Since I had two cookie jars, I started noticing others.  I began collecting cookie jars to remind me of great vacations, good memories, or just jars that I really liked.

This cookie jar is Mrs. Potts, from Disney's "Beauty and the Beast."  I bought it during our first and only visit to Walt Disney World.  We had a great time there; it truly is a Magical Kingdom!

This hand painted cookie jar is a Delft Cookie jar made in Holland, Michigan.  We bought it during the annual Tulip Festival.

I just love this jar because I loved the Roy Rogers-Dale Evans TV show.  Happy childhood memories!  Happy Trails to you....until we meet again....

The Muppets were a big part of our life when our kids were little.  Both kids had their favorite Muppet, but we all loved Miss Piggy!

This reminds me of the seasons of Michigan; the baby goslings in the spring and the geese flying south in the fall.

Minnie Mouse was a gift.   She just makes me smile.  I loved the Mickey Mouse show and all the mouseketeers.  It was an after school routine when I was little.

Yes, I love Oreos, especially frozen double stuffed Oreos!  They don't last very long in our house.

I keep our cookies jars lined up on a shelf near our kitchen.  When my son's friends came over they would go down the line opening the jars to see which, if any, had cookies inside.  Sometimes they were very happy, at other times, not so much!

I made this cookie jar when I was going to pottery classes.  I am hoping to get back to it one of these days and would love to have my own pottery wheel and kiln.  Ahhhhh, Dreams!

"Snow White and the Seven Dwarfs" was the first animated Disney movie that I saw.  We saw it at a small movie theater near our grandparents cottage during summer vacation.  Another wonderful memory!

                                   These are my winter/ Christmas cookie jars.

                                                                   Snowman #1

                                                               Snowman #2

                                                                 Good Old Santa

This is one of my favorite cookie jars, because my daughter played the part of Cinderella in the musical production of Cinderella during high school and my son was one of the mice during a community production of a "spoof" of Cinderella.  You can see the mice near the Fairy God mother.  More great memories!

Collecting cookie jars is not unique, there are many beautiful and amazing cookie jars available.  I have seen collections that are all Disney, or all vintage, or are all in the same color tones.  Each collection is valuable to the owner for many different reasons.

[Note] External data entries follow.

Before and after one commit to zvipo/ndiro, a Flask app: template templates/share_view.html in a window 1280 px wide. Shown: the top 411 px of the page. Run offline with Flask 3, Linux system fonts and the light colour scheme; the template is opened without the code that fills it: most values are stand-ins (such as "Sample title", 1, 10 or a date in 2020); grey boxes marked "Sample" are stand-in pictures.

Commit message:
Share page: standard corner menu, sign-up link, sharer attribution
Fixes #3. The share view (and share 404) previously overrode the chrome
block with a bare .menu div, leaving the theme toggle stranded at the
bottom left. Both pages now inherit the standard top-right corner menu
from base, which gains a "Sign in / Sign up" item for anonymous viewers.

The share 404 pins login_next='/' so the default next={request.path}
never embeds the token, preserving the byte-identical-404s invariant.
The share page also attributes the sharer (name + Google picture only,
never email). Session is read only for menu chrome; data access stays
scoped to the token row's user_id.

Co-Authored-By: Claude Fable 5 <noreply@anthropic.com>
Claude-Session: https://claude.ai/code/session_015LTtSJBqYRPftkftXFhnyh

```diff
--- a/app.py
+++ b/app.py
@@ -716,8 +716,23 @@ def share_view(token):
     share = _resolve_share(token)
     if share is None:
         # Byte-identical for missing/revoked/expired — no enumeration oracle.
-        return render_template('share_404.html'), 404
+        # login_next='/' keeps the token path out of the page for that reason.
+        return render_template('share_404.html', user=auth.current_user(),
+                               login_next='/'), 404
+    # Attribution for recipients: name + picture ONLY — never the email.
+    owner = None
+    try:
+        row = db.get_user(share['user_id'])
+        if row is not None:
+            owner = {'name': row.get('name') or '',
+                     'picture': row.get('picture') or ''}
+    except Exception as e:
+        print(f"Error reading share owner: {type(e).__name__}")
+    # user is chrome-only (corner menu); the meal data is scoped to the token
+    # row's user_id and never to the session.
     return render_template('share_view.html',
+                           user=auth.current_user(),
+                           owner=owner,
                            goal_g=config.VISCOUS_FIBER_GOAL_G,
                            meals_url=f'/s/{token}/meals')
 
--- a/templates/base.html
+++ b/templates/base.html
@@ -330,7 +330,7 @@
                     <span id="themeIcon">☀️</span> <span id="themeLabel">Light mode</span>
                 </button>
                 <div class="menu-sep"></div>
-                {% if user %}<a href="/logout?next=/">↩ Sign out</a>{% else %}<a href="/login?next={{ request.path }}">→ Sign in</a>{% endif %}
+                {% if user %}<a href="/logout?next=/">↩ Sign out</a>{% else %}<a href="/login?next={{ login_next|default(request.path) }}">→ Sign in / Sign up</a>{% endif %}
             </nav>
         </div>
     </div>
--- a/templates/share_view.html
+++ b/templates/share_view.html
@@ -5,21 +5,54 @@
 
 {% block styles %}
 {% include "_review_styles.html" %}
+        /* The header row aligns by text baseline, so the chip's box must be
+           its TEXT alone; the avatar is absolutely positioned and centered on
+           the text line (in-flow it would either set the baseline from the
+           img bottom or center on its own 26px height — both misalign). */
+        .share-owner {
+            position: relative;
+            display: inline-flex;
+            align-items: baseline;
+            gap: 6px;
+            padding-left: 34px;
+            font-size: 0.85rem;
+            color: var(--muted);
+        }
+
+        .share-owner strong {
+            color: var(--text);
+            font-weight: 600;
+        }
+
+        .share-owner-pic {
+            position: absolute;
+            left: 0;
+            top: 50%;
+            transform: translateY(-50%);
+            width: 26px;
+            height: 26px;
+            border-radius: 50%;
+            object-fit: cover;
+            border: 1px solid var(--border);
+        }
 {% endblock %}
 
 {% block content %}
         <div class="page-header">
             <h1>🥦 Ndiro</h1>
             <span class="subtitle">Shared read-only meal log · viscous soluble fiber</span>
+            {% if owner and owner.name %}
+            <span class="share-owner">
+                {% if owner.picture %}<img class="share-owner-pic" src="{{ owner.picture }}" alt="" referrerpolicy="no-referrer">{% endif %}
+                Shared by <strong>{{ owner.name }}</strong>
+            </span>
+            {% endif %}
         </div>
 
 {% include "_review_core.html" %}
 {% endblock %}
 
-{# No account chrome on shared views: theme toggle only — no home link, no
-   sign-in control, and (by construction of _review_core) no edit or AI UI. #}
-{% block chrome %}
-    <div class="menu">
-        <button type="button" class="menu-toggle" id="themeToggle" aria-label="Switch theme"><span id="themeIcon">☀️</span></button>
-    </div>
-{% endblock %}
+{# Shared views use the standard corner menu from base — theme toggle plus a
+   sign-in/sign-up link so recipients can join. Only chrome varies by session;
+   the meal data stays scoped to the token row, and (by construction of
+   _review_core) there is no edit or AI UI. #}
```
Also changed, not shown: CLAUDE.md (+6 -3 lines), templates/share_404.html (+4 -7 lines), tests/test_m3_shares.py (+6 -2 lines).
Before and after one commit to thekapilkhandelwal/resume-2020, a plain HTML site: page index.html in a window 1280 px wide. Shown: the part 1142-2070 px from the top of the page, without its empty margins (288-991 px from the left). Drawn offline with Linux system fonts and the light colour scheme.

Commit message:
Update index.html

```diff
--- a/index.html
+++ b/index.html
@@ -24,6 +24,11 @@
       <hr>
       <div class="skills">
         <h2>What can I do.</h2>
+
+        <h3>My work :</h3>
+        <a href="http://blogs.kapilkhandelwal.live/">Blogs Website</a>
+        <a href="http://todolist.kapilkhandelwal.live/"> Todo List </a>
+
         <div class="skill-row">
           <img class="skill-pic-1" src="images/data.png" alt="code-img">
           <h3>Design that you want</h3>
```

My husband likes them for the cookies inside!!

Hope you have a great day!